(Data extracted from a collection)
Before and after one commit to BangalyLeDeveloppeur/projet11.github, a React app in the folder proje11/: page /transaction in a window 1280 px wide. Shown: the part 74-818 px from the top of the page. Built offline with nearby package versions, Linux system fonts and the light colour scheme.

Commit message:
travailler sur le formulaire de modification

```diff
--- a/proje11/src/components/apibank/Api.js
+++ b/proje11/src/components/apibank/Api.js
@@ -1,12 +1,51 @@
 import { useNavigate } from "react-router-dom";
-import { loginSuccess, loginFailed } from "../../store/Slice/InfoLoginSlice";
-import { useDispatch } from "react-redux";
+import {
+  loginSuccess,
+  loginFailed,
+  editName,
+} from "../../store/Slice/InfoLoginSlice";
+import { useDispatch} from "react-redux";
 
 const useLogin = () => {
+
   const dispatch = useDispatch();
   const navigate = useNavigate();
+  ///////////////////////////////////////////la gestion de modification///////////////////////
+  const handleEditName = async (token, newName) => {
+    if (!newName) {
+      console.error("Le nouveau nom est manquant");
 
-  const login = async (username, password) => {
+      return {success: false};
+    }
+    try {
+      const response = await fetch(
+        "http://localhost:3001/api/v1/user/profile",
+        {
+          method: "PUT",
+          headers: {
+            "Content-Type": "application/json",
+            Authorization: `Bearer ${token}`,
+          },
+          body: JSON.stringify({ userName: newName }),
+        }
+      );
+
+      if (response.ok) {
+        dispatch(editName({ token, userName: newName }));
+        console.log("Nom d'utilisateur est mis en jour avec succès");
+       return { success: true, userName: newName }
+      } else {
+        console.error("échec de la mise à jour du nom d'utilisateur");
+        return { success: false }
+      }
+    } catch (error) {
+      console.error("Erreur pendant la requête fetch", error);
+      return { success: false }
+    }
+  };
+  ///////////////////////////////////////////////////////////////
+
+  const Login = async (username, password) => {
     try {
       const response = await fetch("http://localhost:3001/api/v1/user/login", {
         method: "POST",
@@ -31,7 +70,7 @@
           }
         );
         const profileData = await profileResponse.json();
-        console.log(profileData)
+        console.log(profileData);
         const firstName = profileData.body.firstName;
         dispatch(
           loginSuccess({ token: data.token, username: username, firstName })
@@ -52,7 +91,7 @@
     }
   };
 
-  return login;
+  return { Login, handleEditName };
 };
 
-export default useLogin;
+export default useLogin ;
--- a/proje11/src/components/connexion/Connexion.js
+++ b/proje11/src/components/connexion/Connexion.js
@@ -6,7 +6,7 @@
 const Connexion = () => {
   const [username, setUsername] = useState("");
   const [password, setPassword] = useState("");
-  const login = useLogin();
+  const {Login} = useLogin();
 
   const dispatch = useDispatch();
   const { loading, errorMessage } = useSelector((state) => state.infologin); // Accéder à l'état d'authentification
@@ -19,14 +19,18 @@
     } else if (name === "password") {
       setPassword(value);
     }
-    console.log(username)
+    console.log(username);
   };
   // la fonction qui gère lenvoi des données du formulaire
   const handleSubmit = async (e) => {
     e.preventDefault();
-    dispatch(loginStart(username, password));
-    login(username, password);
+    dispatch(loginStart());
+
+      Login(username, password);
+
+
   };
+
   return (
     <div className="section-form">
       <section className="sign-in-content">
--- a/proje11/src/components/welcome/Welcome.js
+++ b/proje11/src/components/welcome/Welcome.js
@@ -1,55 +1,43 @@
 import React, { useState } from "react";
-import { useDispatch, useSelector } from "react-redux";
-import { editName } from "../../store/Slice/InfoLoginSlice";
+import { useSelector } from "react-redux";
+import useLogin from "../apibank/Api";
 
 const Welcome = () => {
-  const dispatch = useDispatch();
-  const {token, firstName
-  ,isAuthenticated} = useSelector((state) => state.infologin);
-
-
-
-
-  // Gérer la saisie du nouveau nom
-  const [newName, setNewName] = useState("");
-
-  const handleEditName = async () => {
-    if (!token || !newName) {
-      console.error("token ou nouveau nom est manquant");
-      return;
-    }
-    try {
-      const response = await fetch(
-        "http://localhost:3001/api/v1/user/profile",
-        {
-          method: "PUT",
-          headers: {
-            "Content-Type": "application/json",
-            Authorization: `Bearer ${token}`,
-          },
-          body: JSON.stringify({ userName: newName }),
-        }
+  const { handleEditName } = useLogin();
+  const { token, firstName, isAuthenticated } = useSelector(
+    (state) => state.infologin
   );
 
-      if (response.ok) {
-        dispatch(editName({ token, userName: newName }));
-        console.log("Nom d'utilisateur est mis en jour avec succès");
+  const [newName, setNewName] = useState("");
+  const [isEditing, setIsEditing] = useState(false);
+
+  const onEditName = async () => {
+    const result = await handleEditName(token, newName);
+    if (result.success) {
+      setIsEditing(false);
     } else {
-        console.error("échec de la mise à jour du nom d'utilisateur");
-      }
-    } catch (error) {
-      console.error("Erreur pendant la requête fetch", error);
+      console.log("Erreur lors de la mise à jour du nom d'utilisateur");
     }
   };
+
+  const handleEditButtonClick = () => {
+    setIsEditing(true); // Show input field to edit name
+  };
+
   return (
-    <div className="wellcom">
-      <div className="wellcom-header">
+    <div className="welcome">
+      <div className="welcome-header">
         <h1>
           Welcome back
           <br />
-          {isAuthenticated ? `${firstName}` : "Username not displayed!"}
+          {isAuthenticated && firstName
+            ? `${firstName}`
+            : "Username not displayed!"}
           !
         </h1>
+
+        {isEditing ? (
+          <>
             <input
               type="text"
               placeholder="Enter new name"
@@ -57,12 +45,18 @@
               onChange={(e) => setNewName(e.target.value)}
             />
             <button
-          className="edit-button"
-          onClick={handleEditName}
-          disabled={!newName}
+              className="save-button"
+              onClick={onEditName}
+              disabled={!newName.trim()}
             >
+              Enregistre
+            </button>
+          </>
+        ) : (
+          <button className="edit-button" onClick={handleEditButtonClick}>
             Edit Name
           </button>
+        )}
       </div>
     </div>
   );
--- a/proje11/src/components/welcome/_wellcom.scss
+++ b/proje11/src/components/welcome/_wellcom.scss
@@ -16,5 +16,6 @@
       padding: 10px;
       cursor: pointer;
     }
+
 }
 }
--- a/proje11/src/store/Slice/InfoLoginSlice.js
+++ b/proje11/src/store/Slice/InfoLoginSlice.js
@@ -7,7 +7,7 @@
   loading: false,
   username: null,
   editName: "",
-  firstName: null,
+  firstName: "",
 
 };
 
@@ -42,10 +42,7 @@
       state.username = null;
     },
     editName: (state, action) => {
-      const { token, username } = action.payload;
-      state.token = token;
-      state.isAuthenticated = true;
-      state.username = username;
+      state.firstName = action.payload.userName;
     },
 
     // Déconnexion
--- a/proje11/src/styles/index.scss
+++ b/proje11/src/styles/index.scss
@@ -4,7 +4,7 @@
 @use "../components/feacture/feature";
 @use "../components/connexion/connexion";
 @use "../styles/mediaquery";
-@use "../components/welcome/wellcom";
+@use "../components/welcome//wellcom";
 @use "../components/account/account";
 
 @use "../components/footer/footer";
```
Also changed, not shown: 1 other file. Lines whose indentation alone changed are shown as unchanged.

> _WHAT YOU NEED TO DO_:
Whichever lines of the records above hold the word "className" should all be copied out.

> _EXPECTED ANSWER_:
     <div className="section-form">
       <section className="sign-in-content">
-    <div className="wellcom">
-      <div className="wellcom-header">
+    <div className="welcome">
+      <div className="welcome-header">
-          className="edit-button"
+              className="save-button"
+          <button className="edit-button" onClick={handleEditButtonClick}>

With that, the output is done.